(Task): Pick out each line in these entries that contains the string "README".

[Edit tracking data]
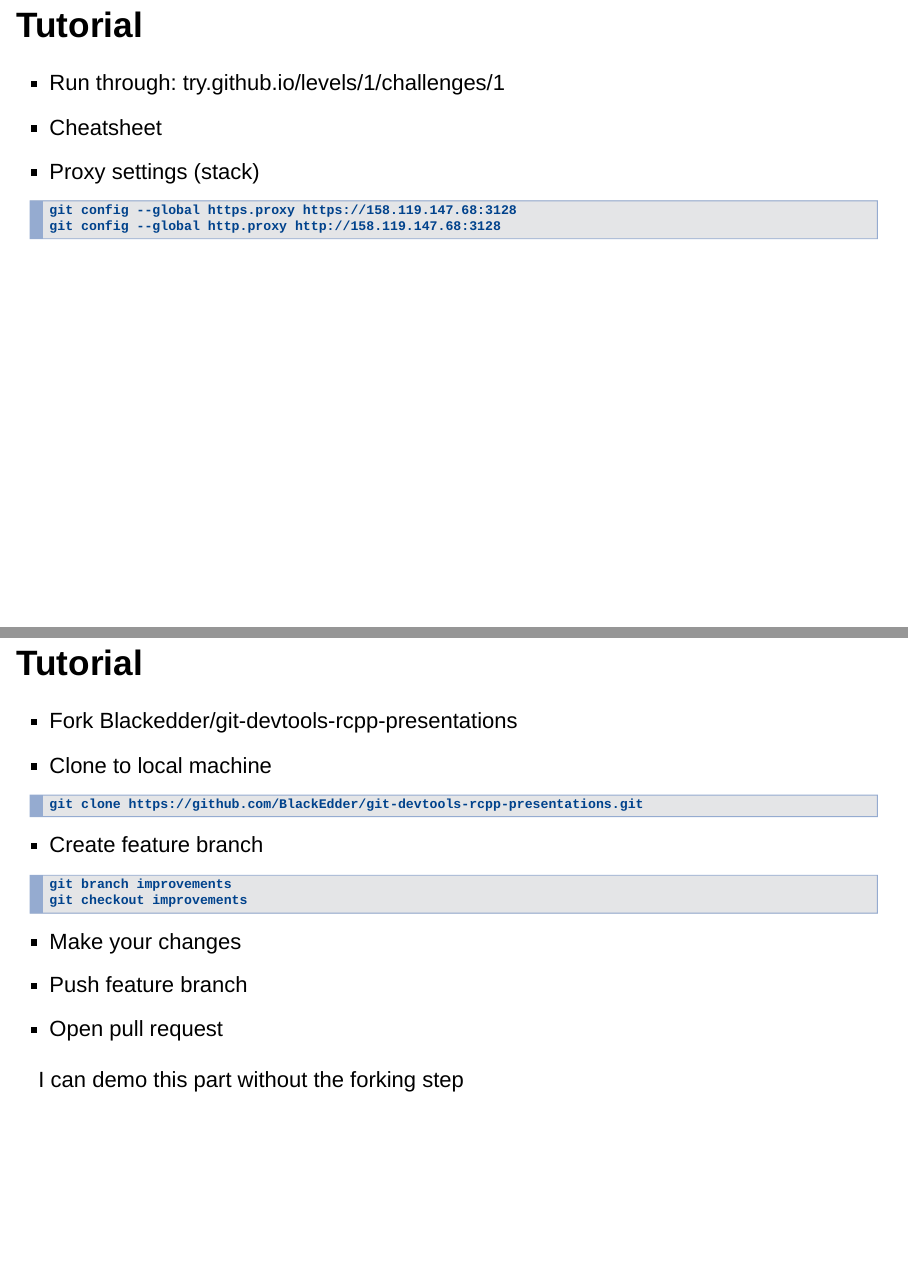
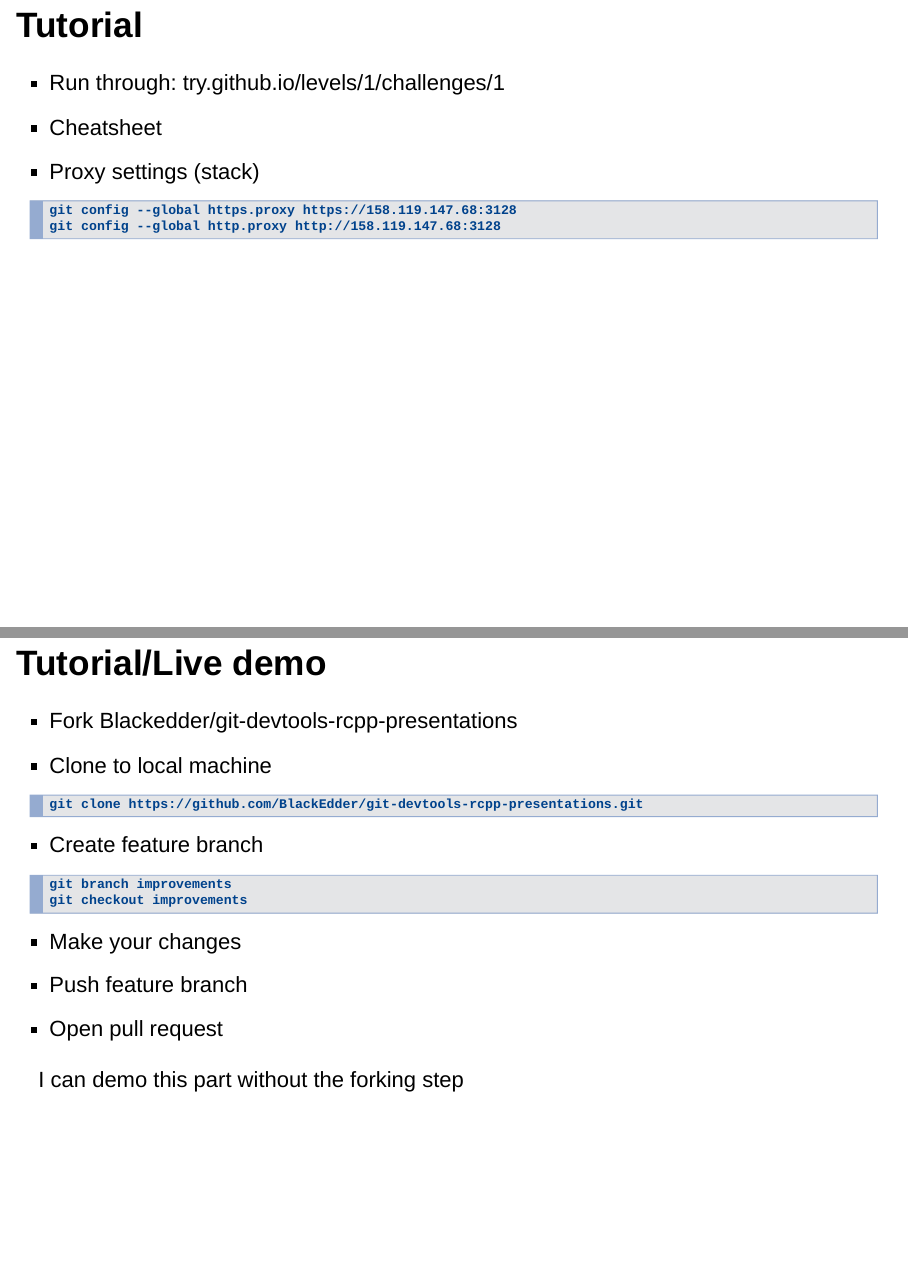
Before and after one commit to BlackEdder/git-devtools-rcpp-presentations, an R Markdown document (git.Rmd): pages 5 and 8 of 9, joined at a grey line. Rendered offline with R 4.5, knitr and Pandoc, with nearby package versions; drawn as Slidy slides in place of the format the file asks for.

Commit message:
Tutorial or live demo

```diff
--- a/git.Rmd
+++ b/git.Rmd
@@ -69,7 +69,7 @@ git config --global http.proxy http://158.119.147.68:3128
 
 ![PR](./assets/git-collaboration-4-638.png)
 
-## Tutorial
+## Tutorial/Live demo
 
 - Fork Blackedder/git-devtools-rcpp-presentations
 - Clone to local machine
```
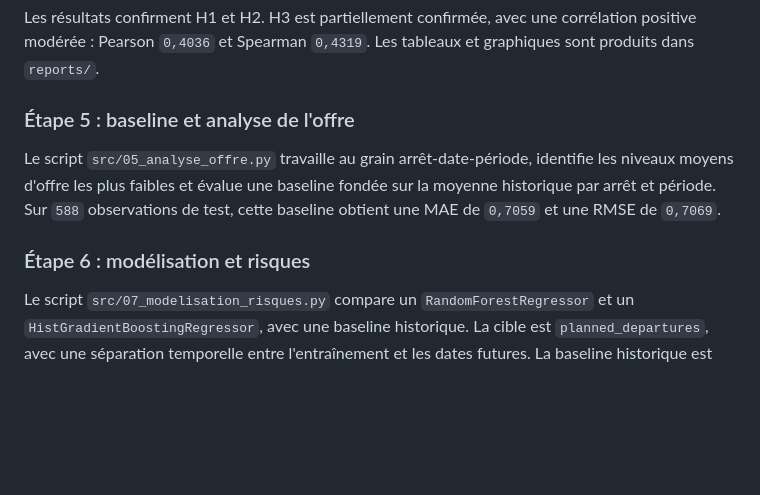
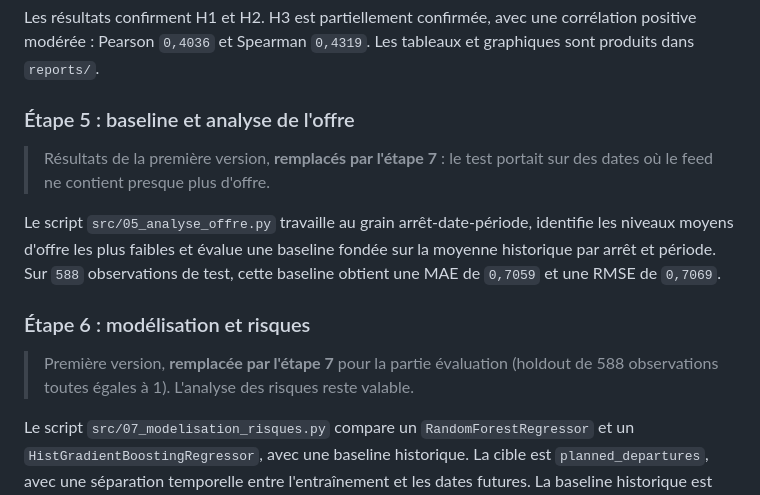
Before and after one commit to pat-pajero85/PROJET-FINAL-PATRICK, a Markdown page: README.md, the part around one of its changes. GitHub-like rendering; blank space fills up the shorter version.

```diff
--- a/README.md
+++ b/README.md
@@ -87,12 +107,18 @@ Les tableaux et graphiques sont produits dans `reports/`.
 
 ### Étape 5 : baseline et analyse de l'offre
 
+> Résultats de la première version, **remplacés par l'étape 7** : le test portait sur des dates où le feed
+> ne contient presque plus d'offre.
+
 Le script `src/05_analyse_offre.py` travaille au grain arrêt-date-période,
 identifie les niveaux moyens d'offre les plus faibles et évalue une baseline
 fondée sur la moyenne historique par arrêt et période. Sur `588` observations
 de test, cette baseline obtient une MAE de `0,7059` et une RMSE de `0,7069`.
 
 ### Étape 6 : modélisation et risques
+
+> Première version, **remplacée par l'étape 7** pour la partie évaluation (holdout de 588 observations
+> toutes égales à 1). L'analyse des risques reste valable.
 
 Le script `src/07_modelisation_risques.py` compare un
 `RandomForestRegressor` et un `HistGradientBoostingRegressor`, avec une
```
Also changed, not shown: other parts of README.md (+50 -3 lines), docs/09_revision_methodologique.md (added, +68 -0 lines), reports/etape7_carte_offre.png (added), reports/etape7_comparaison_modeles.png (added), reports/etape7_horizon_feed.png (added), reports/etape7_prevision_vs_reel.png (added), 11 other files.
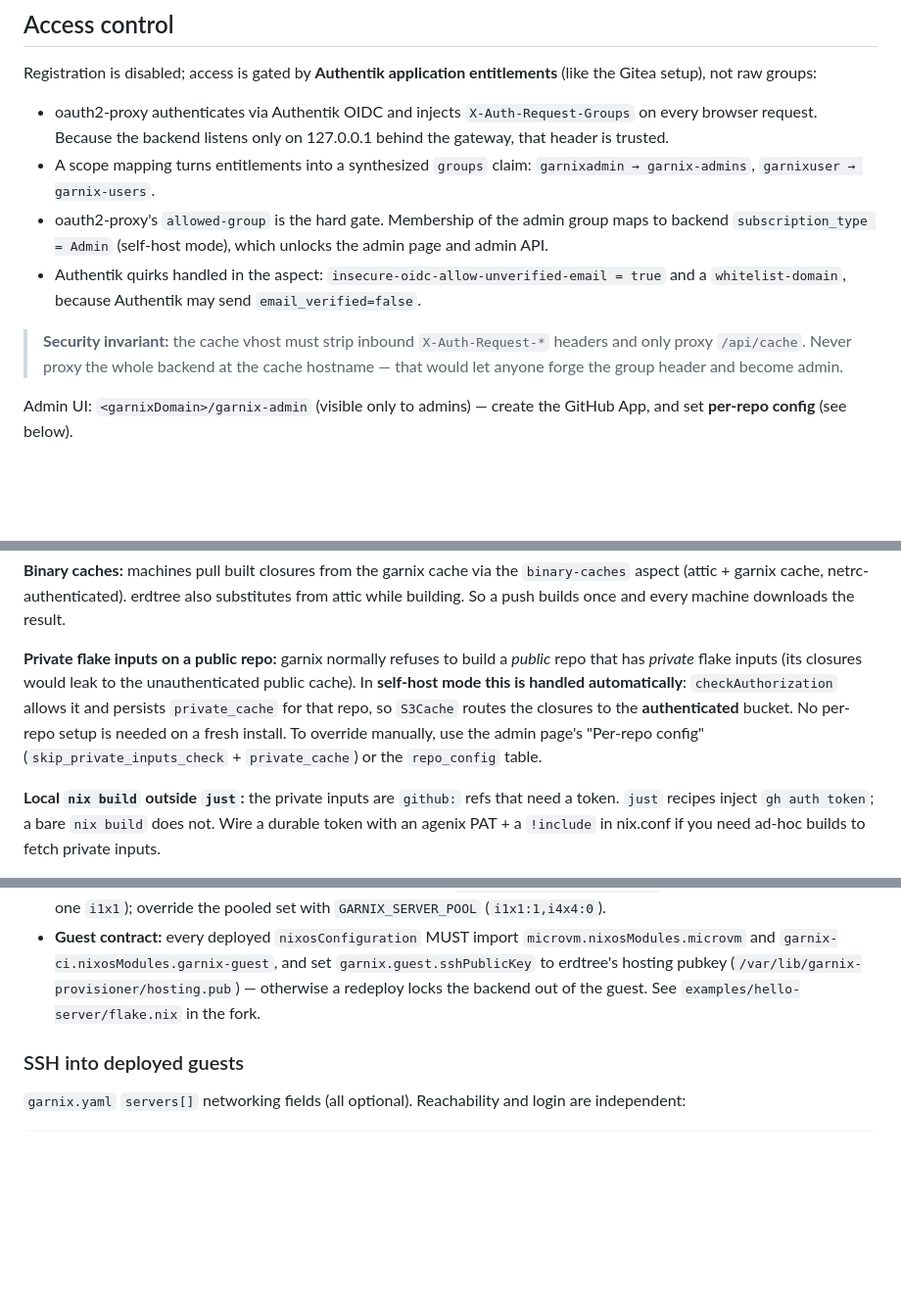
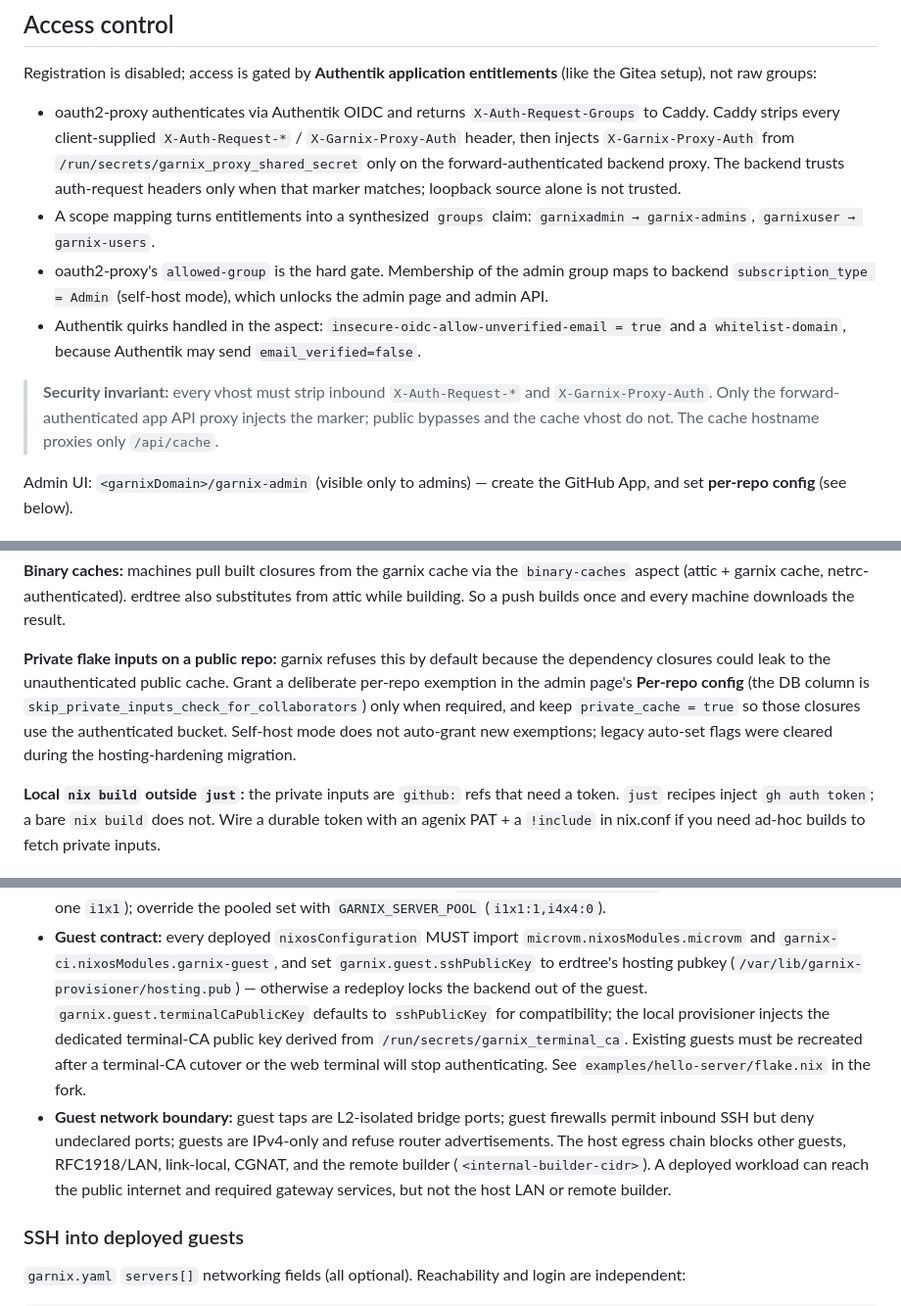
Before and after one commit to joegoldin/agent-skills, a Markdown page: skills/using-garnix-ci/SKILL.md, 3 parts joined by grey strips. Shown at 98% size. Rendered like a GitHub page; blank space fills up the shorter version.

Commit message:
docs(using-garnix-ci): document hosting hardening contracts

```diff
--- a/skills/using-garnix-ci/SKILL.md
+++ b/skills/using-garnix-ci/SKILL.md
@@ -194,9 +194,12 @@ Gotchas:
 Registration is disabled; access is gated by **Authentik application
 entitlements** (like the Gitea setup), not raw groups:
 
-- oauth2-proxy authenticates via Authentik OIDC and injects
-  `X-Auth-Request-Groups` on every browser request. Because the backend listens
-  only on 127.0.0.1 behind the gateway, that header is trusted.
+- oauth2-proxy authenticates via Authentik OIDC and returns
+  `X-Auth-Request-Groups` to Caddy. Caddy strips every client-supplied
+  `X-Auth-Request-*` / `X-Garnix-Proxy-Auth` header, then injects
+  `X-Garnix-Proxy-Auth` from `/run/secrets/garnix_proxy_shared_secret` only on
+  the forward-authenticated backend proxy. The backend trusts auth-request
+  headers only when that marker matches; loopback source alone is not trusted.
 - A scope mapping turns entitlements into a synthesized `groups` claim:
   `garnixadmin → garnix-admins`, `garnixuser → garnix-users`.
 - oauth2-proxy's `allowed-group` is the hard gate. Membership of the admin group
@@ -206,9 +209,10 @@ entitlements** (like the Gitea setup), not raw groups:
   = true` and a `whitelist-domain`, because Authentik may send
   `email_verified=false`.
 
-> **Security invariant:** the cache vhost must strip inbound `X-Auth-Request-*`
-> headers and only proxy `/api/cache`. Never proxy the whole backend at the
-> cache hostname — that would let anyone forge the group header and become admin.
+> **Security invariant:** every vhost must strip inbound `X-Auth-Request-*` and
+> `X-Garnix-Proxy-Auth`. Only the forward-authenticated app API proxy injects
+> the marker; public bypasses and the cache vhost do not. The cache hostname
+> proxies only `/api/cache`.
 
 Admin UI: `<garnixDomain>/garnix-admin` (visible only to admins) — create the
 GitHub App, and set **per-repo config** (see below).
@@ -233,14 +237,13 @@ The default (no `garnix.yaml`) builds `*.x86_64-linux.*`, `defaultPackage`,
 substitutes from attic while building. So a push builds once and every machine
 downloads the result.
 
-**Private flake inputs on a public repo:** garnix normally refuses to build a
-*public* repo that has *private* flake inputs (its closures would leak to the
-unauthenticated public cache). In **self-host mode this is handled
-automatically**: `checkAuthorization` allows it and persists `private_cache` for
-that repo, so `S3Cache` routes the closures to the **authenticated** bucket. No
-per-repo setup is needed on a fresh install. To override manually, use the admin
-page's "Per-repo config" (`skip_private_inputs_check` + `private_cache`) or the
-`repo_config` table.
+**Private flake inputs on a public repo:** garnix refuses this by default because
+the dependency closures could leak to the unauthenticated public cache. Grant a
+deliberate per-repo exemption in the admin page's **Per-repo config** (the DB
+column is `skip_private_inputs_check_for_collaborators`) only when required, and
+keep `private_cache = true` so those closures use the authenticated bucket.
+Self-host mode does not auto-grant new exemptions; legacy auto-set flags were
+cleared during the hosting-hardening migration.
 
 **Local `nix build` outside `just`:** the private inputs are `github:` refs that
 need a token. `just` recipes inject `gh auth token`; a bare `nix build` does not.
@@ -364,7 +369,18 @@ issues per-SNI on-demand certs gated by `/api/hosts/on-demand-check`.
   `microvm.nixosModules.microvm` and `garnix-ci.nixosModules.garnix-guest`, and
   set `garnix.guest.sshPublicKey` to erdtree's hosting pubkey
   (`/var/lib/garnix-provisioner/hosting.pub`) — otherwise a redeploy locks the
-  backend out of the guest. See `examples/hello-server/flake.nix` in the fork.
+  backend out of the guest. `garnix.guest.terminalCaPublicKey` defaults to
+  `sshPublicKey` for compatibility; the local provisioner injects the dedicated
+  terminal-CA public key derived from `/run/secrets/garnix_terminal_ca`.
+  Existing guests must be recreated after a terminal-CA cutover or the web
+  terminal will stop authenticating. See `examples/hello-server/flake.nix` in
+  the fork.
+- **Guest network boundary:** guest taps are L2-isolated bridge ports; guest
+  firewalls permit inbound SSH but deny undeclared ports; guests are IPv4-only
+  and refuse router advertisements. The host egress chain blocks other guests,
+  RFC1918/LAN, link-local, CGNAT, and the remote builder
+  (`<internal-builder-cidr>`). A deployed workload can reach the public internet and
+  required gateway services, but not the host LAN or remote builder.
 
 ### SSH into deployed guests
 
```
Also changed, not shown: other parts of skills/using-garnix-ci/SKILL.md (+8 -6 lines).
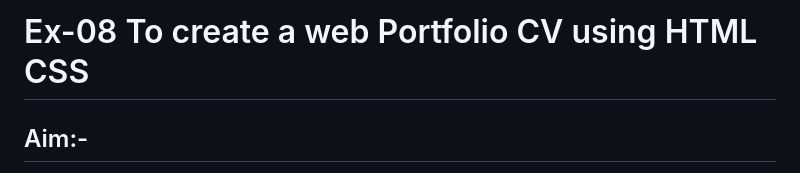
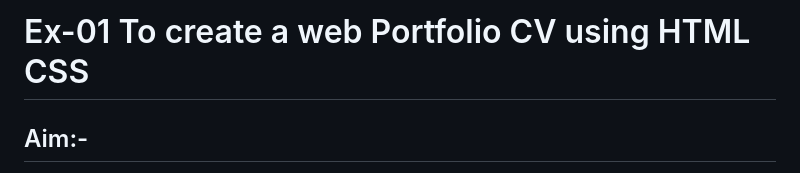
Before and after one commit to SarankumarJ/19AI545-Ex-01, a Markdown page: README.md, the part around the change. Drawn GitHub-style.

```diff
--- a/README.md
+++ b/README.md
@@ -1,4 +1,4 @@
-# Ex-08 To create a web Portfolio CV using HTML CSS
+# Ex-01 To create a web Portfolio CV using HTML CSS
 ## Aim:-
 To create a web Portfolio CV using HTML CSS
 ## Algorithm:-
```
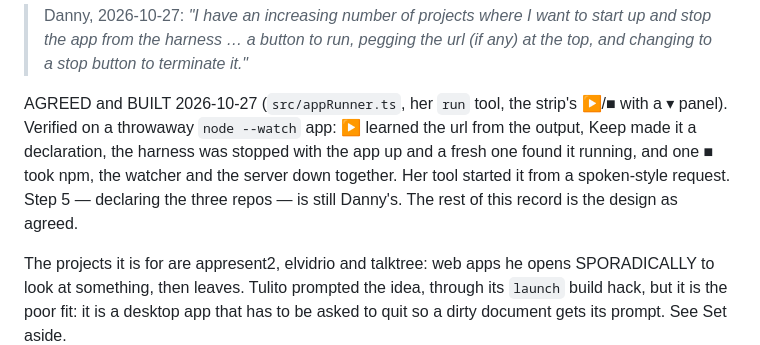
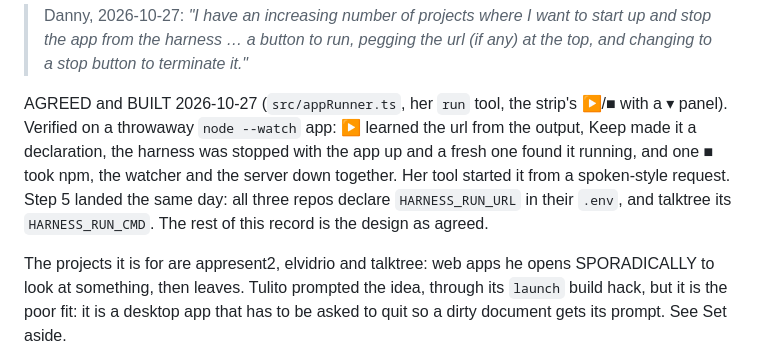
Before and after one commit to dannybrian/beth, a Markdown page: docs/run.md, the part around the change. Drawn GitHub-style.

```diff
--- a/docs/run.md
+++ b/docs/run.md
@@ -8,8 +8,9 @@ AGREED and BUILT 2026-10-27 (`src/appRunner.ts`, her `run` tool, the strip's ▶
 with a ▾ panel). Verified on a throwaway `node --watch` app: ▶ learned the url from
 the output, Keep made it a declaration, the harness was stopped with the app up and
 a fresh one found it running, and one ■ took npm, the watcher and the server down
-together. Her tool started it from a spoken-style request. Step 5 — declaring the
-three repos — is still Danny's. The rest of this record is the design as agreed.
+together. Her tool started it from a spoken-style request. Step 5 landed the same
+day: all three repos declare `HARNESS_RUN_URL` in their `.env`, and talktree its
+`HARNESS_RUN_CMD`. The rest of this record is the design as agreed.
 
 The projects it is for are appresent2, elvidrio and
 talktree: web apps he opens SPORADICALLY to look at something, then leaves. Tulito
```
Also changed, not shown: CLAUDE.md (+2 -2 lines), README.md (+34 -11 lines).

(The answer):
Before and after one commit to pat-pajero85/PROJET-FINAL-PATRICK, a Markdown page: README.md, the part around one of its changes. GitHub-like rendering; blank space fills up the shorter version.
--- a/README.md
+++ b/README.md
Also changed, not shown: other parts of README.md (+50 -3 lines), docs/09_revision_methodologique.md (added, +68 -0 lines), reports/etape7_carte_offre.png (added), reports/etape7_comparaison_modeles.png (added), reports/etape7_horizon_feed.png (added), reports/etape7_prevision_vs_reel.png (added), 11 other files.
Before and after one commit to SarankumarJ/19AI545-Ex-01, a Markdown page: README.md, the part around the change. Drawn GitHub-style.
--- a/README.md
+++ b/README.md
Also changed, not shown: CLAUDE.md (+2 -2 lines), README.md (+34 -11 lines).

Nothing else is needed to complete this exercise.